“Although the specific valuation methodologies, models, assumptions and techniques that will be used to value the specific assets of your fund are important to include in the valuation policy, the real focus is on governance, independence, and process,” says McNelley.
GPs should be including more information about the personnel involved in the valuation process, identifying who is responsible for sign-off at each stage and the level of involvement of the independent third party, including how many assets it is valuing. Firms should also clearly state whether the valuation is being done independently in-house or by an external third party.
3. Create an independent valuation committee
Larger firms can benefit from setting up an internal valuation committee to decide who will be involved in the valuation process, how frequently they will meet and who is responsible for sign-offs, says Mary Ann Travers, partner and national valuation services practice leader at US-based consultancy Crowe Horwath.
Robinson cautions, however, that smaller firms who take this step increase the risk of creating a bureaucracy.
When creating a valuation committee, firms should ensure that some of the executives involved are independent from the deal team; regulators and investors tend to think having the investment team as the primary voice on the valuation committee presents a conflict of interest. GPs argue, however, that investment professionals are best suited to value portfolio companies because they are closest to the assets; 68 percent of attendees polled at the 2016 PEI CFOs and COOs Forum in January said their deal team, with some help from the accounting and finance staff, was mainly responsible for valuation work. Getting the balance right is key.

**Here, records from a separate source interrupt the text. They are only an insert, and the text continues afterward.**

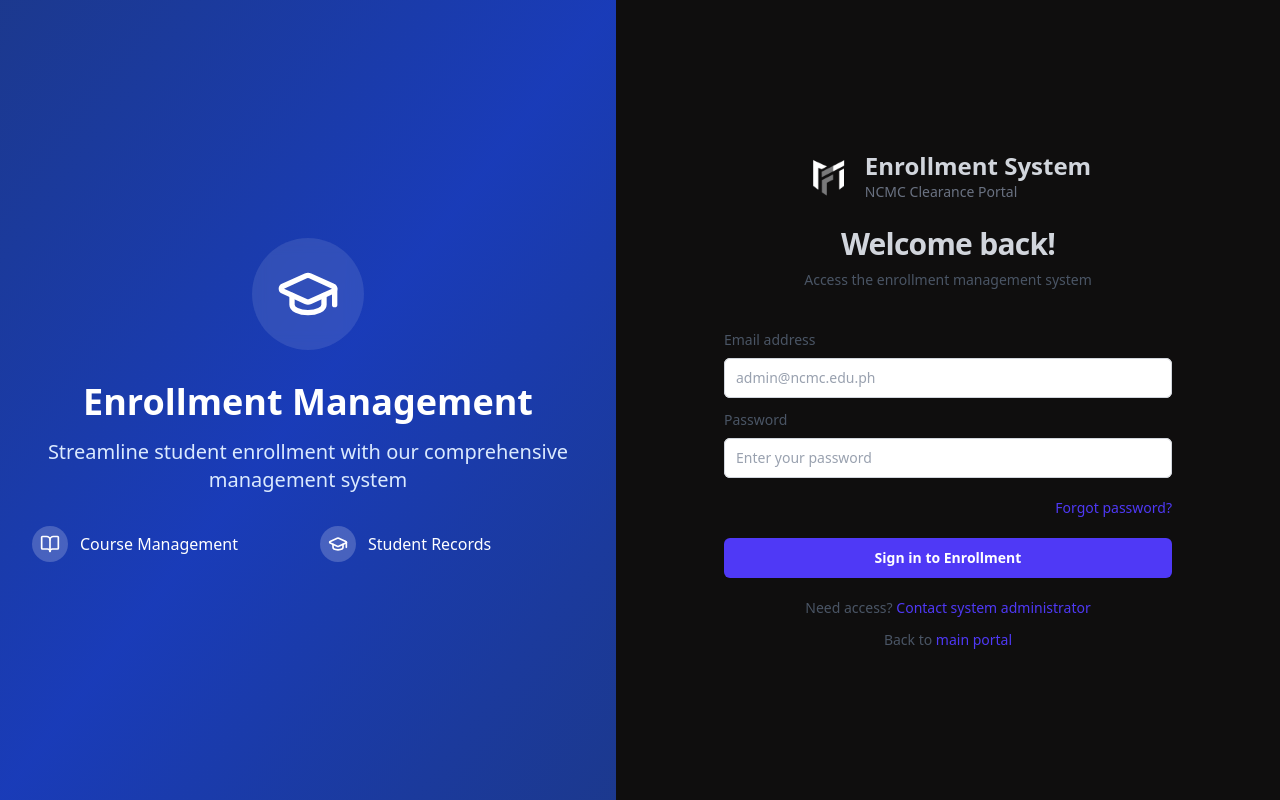
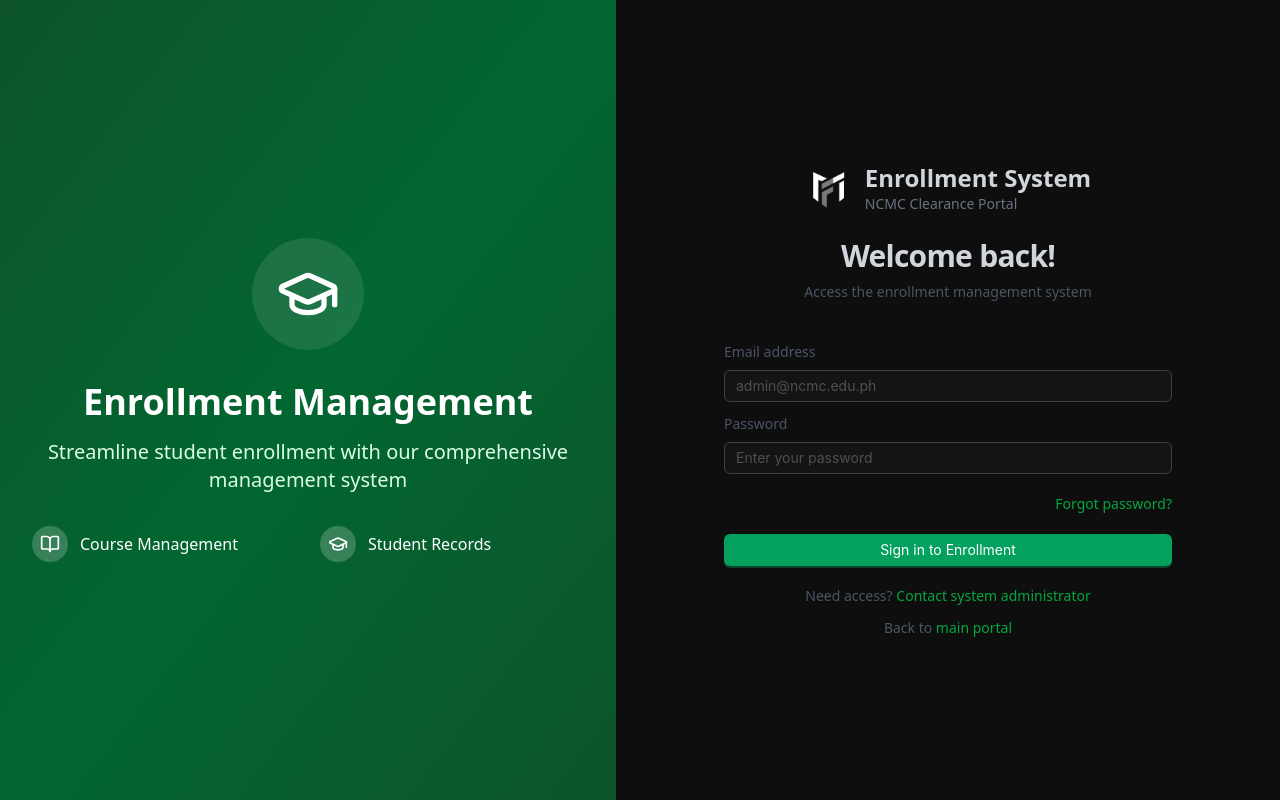
Before and after one commit to anthonyc-dev/Enrollment-management-system, a React (Vite) app: page /enrollmentLogin in a window 1280 px wide. Built offline with nearby package versions, Linux system fonts and the light colour scheme.

Commit message:
refactor: migrate auth components to use Ant Design and improve form handling

```diff
--- a/src/components/myUi/auth/AuthButton.tsx
+++ b/src/components/myUi/auth/AuthButton.tsx
@@ -1,3 +1,4 @@
+import { Button } from "antd";
 import React from "react";
 import { ClipLoader } from "react-spinners";
 
@@ -5,7 +6,7 @@ interface AuthButtonProps {
   isLoading?: boolean;
   label?: string;
   loadingLabel?: string;
-  type?: "button" | "submit" | "reset";
+  htmlType?: "button" | "submit" | "reset";
   className?: string;
 }
 
@@ -13,12 +14,13 @@ const AuthButton: React.FC<AuthButtonProps> = ({
   isLoading = false,
   label,
   loadingLabel,
-  type,
+  htmlType = "button",
   className = "",
 }) => {
   return (
-    <button
-      type={type}
+    <Button
+      type="primary"
+      htmlType={htmlType}
       className={`flex w-full justify-center rounded-md bg-indigo-600 px-3 py-2 text-sm/6 font-semibold text-white shadow-xs hover:bg-indigo-500 focus-visible:outline-2 focus-visible:outline-offset-2 focus-visible:outline-indigo-600 disabled:opacity-50 ${className}`}
       disabled={isLoading}
     >
@@ -30,7 +32,7 @@ const AuthButton: React.FC<AuthButtonProps> = ({
       ) : (
         label
       )}
-    </button>
+    </Button>
   );
 };
 
--- a/src/components/myUi/auth/FormInput.tsx
+++ b/src/components/myUi/auth/FormInput.tsx
@@ -1,28 +1,31 @@
-import React from "react";
-import { type FieldError } from "react-hook-form";
+import {
+  Controller,
+  type Control,
+  type FieldError,
+  type FieldValues,
+  type Path,
+} from "react-hook-form";
+import { Input } from "antd";
 
-interface FormInputProps {
-  id: string;
+interface FormInputProps<T extends FieldValues> {
+  id: Path<T>; // ensures id matches keys in your form schema
   type?: string;
   placeholder?: string;
   autoComplete?: string;
   error?: FieldError;
-  // eslint-disable-next-line @typescript-eslint/no-explicit-any
-  register: any;
+  control: Control<T>;
   label?: string;
-  className?: string;
 }
 
-const FormInput: React.FC<FormInputProps> = ({
+const FormInput = <T extends FieldValues>({
   id,
-  type,
+  type = "text",
   placeholder,
   autoComplete,
   error,
-  register,
+  control,
   label,
-  className,
-}) => {
+}: FormInputProps<T>) => {
   return (
     <div>
       {label && (
@@ -33,16 +36,21 @@ const FormInput: React.FC<FormInputProps> = ({
           {label}
         </label>
       )}
-      <input
-        id={id}
-        type={type}
-        placeholder={placeholder}
-        autoComplete={autoComplete}
-        {...register(id)}
-        className={`block w-full rounded-md bg-white px-3 py-2 text-base text-gray-900 outline-1 -outline-offset-1 outline-gray-300 placeholder:text-gray-400 focus:outline-2 focus:-outline-offset-2 focus:outline-indigo-600 sm:text-sm/6 ${
-          error ? "border border-red-500" : ""
-        } ${className}`}
+
+      <Controller
+        name={id}
+        control={control}
+        render={({ field }) => (
+          <Input
+            {...field}
+            id={id}
+            type={type}
+            placeholder={placeholder}
+            autoComplete={autoComplete}
+          />
+        )}
       />
+
       {error && <p className="text-xs text-red-600 mt-1">{error.message}</p>}
     </div>
   );
--- a/src/pages/enrollmentSide/EnrollmentLogin.tsx
+++ b/src/pages/enrollmentSide/EnrollmentLogin.tsx
@@ -10,6 +10,7 @@ import AuthButton from "../../components/myUi/auth/AuthButton";
 import StatusModal from "../../components/myUi/auth/StatusModal";
 import axiosInstance from "@/api/axios";
 import type { AxiosError } from "axios";
+import axios from "axios";
 
 export default function EnrollmentLogin() {
   const navigate = useNavigate();
@@ -21,13 +22,12 @@ export default function EnrollmentLogin() {
 
   // ✅ React Hook Form setup
   const {
-    register,
+    control,
     handleSubmit,
     formState: { errors },
   } = useForm<LoginData>({
     resolver: zodResolver(loginSchema),
     mode: "onTouched",
-    defaultValues: { email: "", password: "" },
   });
 
   // ✅ Login handler
@@ -55,28 +55,25 @@ export default function EnrollmentLogin() {
       // Optional: Save user info
       localStorage.setItem("user", JSON.stringify(userData.user || {}));
     } catch (err: unknown) {
-      // ✅ Type-safe error handling
-      if (typeof err === "object" && err !== null && "isAxiosError" in err) {
-        const axiosError = err as AxiosError<{ error?: string }>;
+      const axiosError = err as AxiosError<{ error?: string }>;
 
+      if (axios.isAxiosError(axiosError)) {
         if (axiosError.response) {
-          const { status } = axiosError.response;
+          const { status, data } = axiosError.response;
+
           if ([400, 401, 404].includes(status)) {
-            setError(
-              axiosError.response.data?.error ||
-                "Wrong credentials. Please try again."
-            );
+            setError(data?.error || "Wrong credentials. Please try again.");
           } else {
             setError("Server error. Please try again later.");
           }
         } else if (axiosError.request) {
           setError("Network error. Please check your connection.");
         } else {
-          setError("Unexpected error. Please try again.");
+          setError("Unexpected error occurred. Please try again.");
         }
       } else {
-        // Non-Axios errors (e.g., runtime)
-        setError("Unexpected error occurred. Please try again.");
+        // Non-Axios errors
+        setError("Something went wrong. Please try again.");
       }
     } finally {
       setIsLoading(false);
@@ -91,7 +88,7 @@ export default function EnrollmentLogin() {
   return (
     <div className="min-h-screen flex">
       {/* Left side: branding */}
-      <div className="hidden lg:flex flex-1 items-center justify-center bg-gradient-to-br from-blue-900 via-blue-800 to-blue-900">
+      <div className="hidden lg:flex flex-1 items-center justify-center bg-gradient-to-br from-green-900 via-green-800 to-green-900">
         <div className="text-center text-white p-8">
           <div className="flex justify-center mb-8">
             <div className="bg-white/10 backdrop-blur-sm rounded-full p-6">
@@ -99,7 +96,7 @@ export default function EnrollmentLogin() {
             </div>
           </div>
           <h1 className="text-4xl font-bold mb-4">Enrollment Management</h1>
-          <p className="text-xl text-blue-100 mb-8">
+          <p className="text-xl text-green-100 mb-8">
             Streamline student enrollment with our comprehensive management
             system
           </p>
@@ -163,9 +160,8 @@ export default function EnrollmentLogin() {
             <FormInput
               id="email"
               type="email"
-              autoComplete="email"
               placeholder="admin@ncmc.edu.ph"
-              register={register}
+              control={control}
               label="Email address"
               error={errors.email}
             />
@@ -173,15 +169,14 @@ export default function EnrollmentLogin() {
             <FormInput
               id="password"
               type="password"
-              autoComplete="current-password"
               placeholder="Enter your password"
-              register={register}
+              control={control}
               label="Password"
               error={errors.password}
             />
 
             <div className="text-sm my-5 flex justify-end">
-              <a href="#" className="text-indigo-600 hover:text-indigo-500">
+              <a href="#" className="text-green-600 hover:text-green-500">
                 Forgot password?
               </a>
             </div>
@@ -189,7 +184,7 @@ export default function EnrollmentLogin() {
             <AuthButton
               isLoading={isLoading}
               label="Sign in to Enrollment"
-              type="submit"
+              htmlType="submit"
             />
           </form>
 
@@ -198,7 +193,7 @@ export default function EnrollmentLogin() {
             <Link
               to="https://ncmcmaranding.com/contact-us"
               target="_blank"
-              className="text-indigo-600 hover:underline hover:text-indigo-500 transition"
+              className="text-green-600 hover:underline hover:text-green-500 transition"
             >
               Contact system administrator
             </Link>
@@ -208,7 +203,7 @@ export default function EnrollmentLogin() {
             Back to{" "}
             <Link
               to="/"
-              className="text-indigo-600 hover:underline hover:text-indigo-500 transition"
+              className="text-green-600 hover:underline hover:text-green-500 transition"
             >
               main portal
             </Link>
```
Also changed, not shown: vercel.json (added).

4. Encourage communication
Communication is a key factor between managers and investors and also plays an important role between managers and valuers.

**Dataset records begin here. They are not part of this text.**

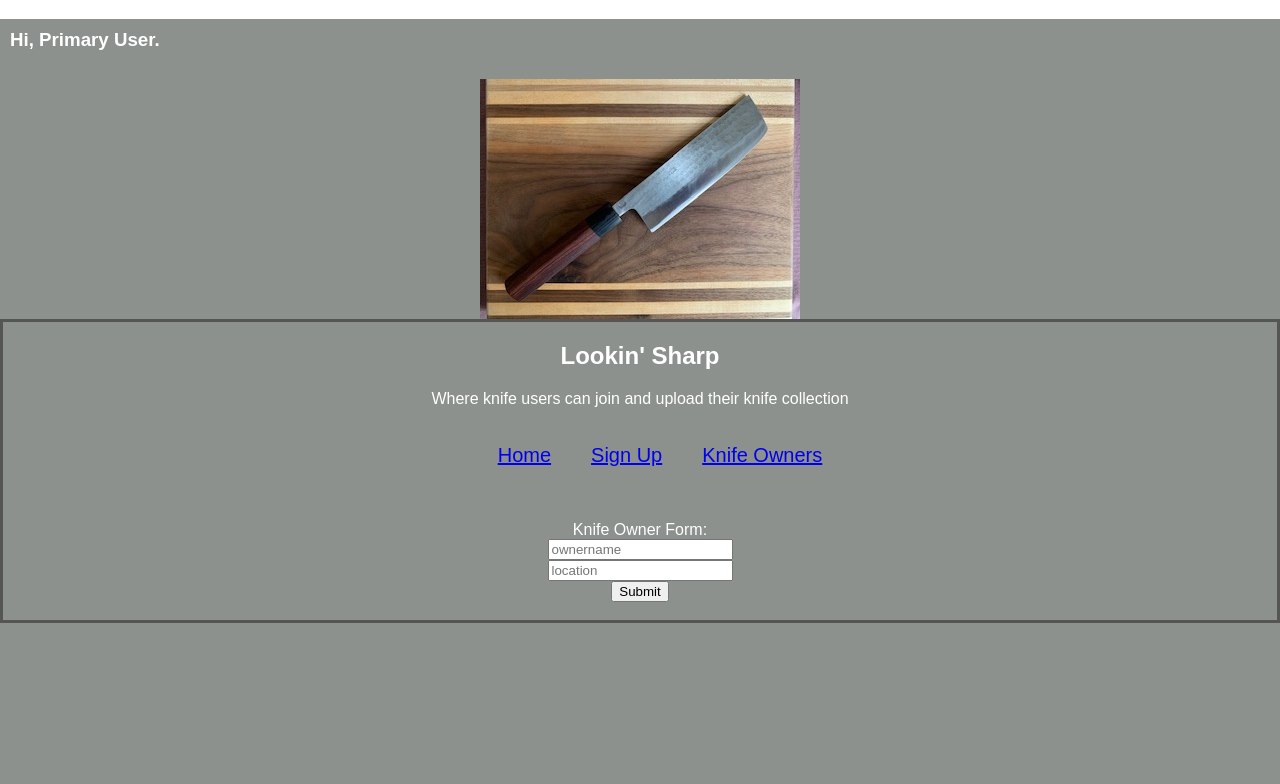
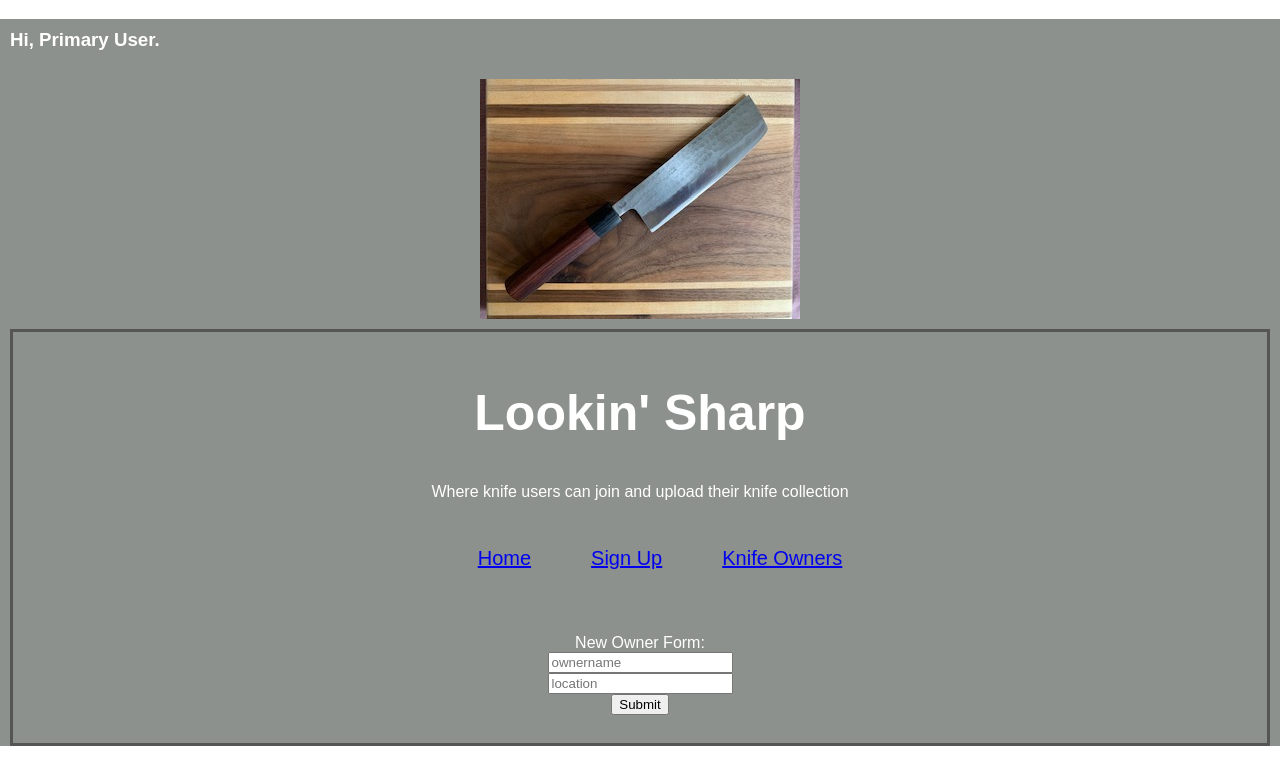
Before and after one commit to dnodolf1212/sharp-frontend, a React (Create React App) app: page /owners/new in a window 1280 px wide. Shown: the top 784 px of the page. Built offline with nearby package versions, Linux system fonts and the light colour scheme; no server answers.

Commit message:
styling on frontend in app, home, ownerrinput, ownershow and knivescontainer.

```diff
--- a/src/App.js
+++ b/src/App.js
@@ -6,7 +6,7 @@ class App extends React.Component {
 
   render() {
     return (
-      <div className="App" style={{ backgroundColor: "#8D918D", width: "100%", height: "100%", textAlign: "left", color: "white"}}>
+      <div className="App" style={{ backgroundColor: "#8D918D", textAlign: "left", color: "white"}}>
         <h3 style={{padding: "10px"}}>Hi, Primary User.</h3>
         <img src={nikiri} alt="aknife" style={{display: "block", marginLeft: "auto", marginRight: "auto"}}/>
         <Header />
--- a/src/components/Home.js
+++ b/src/components/Home.js
@@ -1,7 +1,4 @@
 import React from 'react';
-import KnifeInput from './KnifeInput';
-import Owners from '../components/Owners'
-import OwnersContainer from './containers/OwnersContainer.js'
 
 
 class Home extends React.Component {
--- a/src/components/OwnerInput.js
+++ b/src/components/OwnerInput.js
@@ -31,7 +31,7 @@ class OwnerInput extends React.Component { //controlled form with local state
     return(
       <div>
         <form onSubmit={this.handleOnSubmit}>
-          <label>Knife Owner Form:</label>
+          <label>New Owner Form:</label>
           <br />
 
           <input type="text" placeholder="ownername"
--- a/src/components/OwnerShow.js
+++ b/src/components/OwnerShow.js
@@ -10,7 +10,7 @@ const OwnerShow = (props) => {
       <h1>
         {owner ? owner.ownername : null} - {owner ? owner.location : null}
       </h1>
-      <KnivesContainer owner={owner}/>
+      <KnivesContainer owner={owner} />
     </>
   )
 }
--- a/src/containers/KnivesContainer.js
+++ b/src/containers/KnivesContainer.js
@@ -6,9 +6,11 @@ class KnivesContainer extends React.Component {
 
   render(){
     return(
-      <div>
-        <KnifeInput owner={this.props.owner}/>
-        <Knives knives={this.props.owner && this.props.owner.knives}/>
+      <div className="knife-zone">
+        <div className="knife-input">
+          <KnifeInput owner={this.props.owner} />
+        </div>
+        <Knives knives={this.props.owner && this.props.owner.knives} />
       </div>
     )
   }
--- a/src/index.css
+++ b/src/index.css
@@ -7,18 +7,37 @@ body, html, #root {
   user-select: none;
 }
 
+.container h1 {
+  font-size: 50px;
+}
+
 .nav-wrap {
   background-color: inherit;
   list-style-type: none;
   text-align: center;
   color: white;
-  padding: 0;
-  margin: 0;
+  padding: 10px;
+  margin: 10px;
   border: 3px solid rgb(85, 85, 84);
 }
 
 .nav-wrap li {
   display: inline-block;
   font-size: 20px;
-  padding: 20px;
+  padding: 30px;
 }
+
+.knife-input {
+  padding: 5px;
+}
+
+.knife-zone {
+  display: inline-flex;
+}
+
+.knife-zone li {
+  margin: 3px;
+  padding: 3px;
+  border: 3px solid rgb(85, 85, 84);
+
+}
```
Also changed, not shown: 1 other file (tests, documents, lock files or other folders).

“A well-documented policy allows for transparency and consistency – GPs and LPs alike are searching for ways to better collaborate. This is a great place to start the conversation, communication is key and clear, well-articulated policies allow for trust-building in the investment process,” says Travers.

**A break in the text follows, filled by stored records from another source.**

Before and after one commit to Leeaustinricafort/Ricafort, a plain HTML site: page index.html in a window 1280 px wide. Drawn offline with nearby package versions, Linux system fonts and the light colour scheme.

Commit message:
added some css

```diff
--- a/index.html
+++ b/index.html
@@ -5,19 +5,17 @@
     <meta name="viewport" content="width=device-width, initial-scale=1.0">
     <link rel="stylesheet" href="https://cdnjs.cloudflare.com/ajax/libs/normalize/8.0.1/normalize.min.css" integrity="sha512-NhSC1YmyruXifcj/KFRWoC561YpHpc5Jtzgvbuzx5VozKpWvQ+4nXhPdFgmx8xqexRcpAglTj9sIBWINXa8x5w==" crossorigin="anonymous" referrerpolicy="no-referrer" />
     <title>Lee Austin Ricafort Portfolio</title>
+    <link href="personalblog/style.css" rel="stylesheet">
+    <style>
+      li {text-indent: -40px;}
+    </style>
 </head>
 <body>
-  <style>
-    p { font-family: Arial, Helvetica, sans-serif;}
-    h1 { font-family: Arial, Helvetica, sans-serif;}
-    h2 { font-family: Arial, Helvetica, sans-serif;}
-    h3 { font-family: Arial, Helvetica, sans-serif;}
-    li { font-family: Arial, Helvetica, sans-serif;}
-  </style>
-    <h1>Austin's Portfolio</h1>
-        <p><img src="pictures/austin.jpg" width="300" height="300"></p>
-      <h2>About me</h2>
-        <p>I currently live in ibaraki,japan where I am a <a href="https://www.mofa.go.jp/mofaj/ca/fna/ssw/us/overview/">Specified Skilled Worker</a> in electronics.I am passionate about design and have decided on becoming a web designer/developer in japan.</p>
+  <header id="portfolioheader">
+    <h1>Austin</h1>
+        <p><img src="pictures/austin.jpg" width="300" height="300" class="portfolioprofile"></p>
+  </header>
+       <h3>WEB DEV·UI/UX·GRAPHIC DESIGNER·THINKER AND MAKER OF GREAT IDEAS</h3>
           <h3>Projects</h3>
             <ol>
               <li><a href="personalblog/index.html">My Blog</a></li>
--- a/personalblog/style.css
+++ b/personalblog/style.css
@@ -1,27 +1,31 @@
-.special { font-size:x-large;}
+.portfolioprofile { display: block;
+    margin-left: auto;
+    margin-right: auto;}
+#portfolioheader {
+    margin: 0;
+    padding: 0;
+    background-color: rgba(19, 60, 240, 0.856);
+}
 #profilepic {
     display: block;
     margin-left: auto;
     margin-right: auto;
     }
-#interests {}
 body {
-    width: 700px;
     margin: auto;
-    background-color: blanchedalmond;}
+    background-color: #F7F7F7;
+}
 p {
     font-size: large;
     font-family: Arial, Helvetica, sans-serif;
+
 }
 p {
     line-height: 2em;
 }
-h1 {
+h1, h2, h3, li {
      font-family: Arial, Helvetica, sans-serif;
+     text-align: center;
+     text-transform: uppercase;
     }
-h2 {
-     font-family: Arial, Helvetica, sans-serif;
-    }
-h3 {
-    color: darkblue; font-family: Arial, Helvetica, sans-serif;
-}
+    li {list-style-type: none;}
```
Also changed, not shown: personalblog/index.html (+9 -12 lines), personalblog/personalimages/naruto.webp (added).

Managers responsible for determining valuations should be forthcoming to the valuer about how they have identified and addressed particular commercial issues relating to the asset(s), which in turn, says Robinson, can accelerate the speed at which the valuer can get to the root of any issues.
Improving communication practices can be achieved by mapping a communication plan (both internally and externally) around policies (and procedures), says Travers.
5. Ensure flexibility
Valuation policies require flexibility, which is especially important when hiring external valuers.
“It is important that a valuation policy retains enough flexibility to allow the valuer to make sensible judgements specific to the portfolio investment being valued,” says Rea. And be “wide enough to cover new types of investment or investments in industries not already held within the PE portfolio while remaining a robust framework that ensures consistency in approach and assumptions across the portfolio as appropriate.”
Valuation reporting is an important aspect of the limited partnership agreement and can mean the difference between an investor deciding whether or not to invest in fund. With LPs increasingly looking for transparency and consistency, it is in the interest of GPs to create strong valuation policies that allow for both.